The badge, it was said, is an outward symbol of our sacred pledge and loyalty to Alpha Phi. There was discussion in The Quarterly about the college customs that varied from chapter to chapter, but the idea of having a singular badge that would represent members as Alpha Phis seemed another way to connect members across the miles. Some sisters desired a jeweled badge, but most were in favor of a plain and modest badge. Florence Nottingham (Alpha-Syracuse) noted that our Founders all wore plain pins. She continued, “Our Fraternity is democratic. Rich and poor alike are admitted. How much more should our badge, the outward symbol of our united hearts, be one which can be purchased without embarrassment to any.
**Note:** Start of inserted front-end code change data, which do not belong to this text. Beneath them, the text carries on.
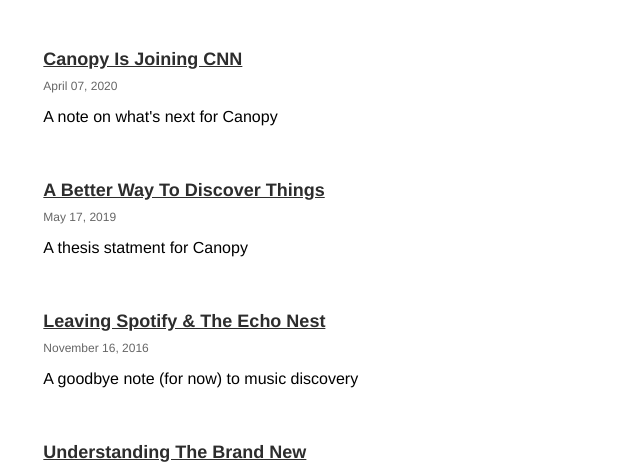
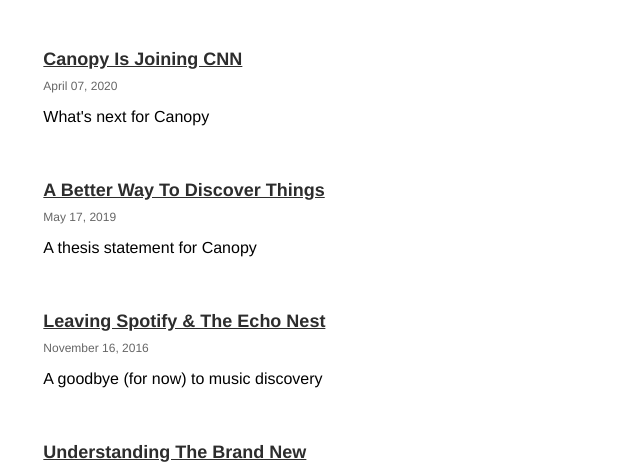
Before and after one commit to bwhitman/bwhitman.github.io, a Jekyll site: the page built from index.html, in a window 1280 px wide. Shown: the part 204-676 px from the top of the page, without its empty margins (319-959 px from the left). Built offline with Jekyll 4.4.1, drawn with Linux system fonts in a browser that asks for light colours; some web fonts are replaced; the list of posts is cut into pages by our own code; comment, search, counter and statistics services are not loaded.

Commit message:
thanks douglas

```diff
--- a/_posts/2016-11-16-leaving-spotify-the-echo-nest.md
+++ b/_posts/2016-11-16-leaving-spotify-the-echo-nest.md
@@ -2,7 +2,7 @@
 layout: post
 title: "Leaving Spotify & The Echo Nest"
 date: "2016-11-16"
-summary: A goodbye note (for now) to music discovery
+summary: A goodbye (for now) to music discovery
 ---
 
 My last day at Spotify was last week. I’m _not_ working on music discovery for the first time in my life since May 2000. I’m going to take some time off to finish some personal projects and start something new in 2017. I love Spotify: the people, the product, the creators, the users, and the mission. Their acquisition of my company The Echo Nest in 2014 was excellent for everyone involved but especially for artists and listeners. We’ve changed the landscape of music. It took me a long time to come to this decision, but it’s now time for me to learn more things and try something new.
--- a/_posts/2019-05-15-a-better-way.md
+++ b/_posts/2019-05-15-a-better-way.md
@@ -1,7 +1,7 @@
 ---
 layout: post
 title: "A better way to discover things"
-summary: A thesis statment for Canopy
+summary: A thesis statement for Canopy
 date: "2019-05-17"
 ---
 
--- a/_posts/2020-04-07-canopy-is-joining-cnn.md
+++ b/_posts/2020-04-07-canopy-is-joining-cnn.md
@@ -1,7 +1,7 @@
 ---
 layout: post
 title: "Canopy is joining CNN"
-summary: A note on what's next for Canopy
+summary: What's next for Canopy
 date: "2020-04-07"
 ---
 
```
We love our badge, not for gold and jewels, but for the Fraternity which it represents.” The badge expressed our shared ideals and further strengthened Alpha Phi’s “golden chain.”
The official badge would be uniform, plain and bare a secret insignia, and it was decided that several potential designs would be routed to each chapter. After one design was selected as the official badge, an official jeweler would also be chosen. The monogram pin of Αφ with the φ in the upright position, and three small letters in black enamel, bearing meaning only for initiated members, was planned at the 1906 Convention and the design approved at the 1908 Convention. Members had the opportunity to purchase a jeweled dress pin, as well, from one of three official jewelers.
Today, members wear our badge with pride, an outward demonstration of Union Hand-in-Hand and our loyalty to our sisters in Alpha Phi. Designed today by Herff Jones Jewelers, the badge is worn during formal meetings, at Alpha Phi events and during special celebrations.
PHOTO: The beloved Alpha Phi badge, this specific one belonged to Elizabeth White Jackson (Beta-Northwestern) from her initiation in 1940.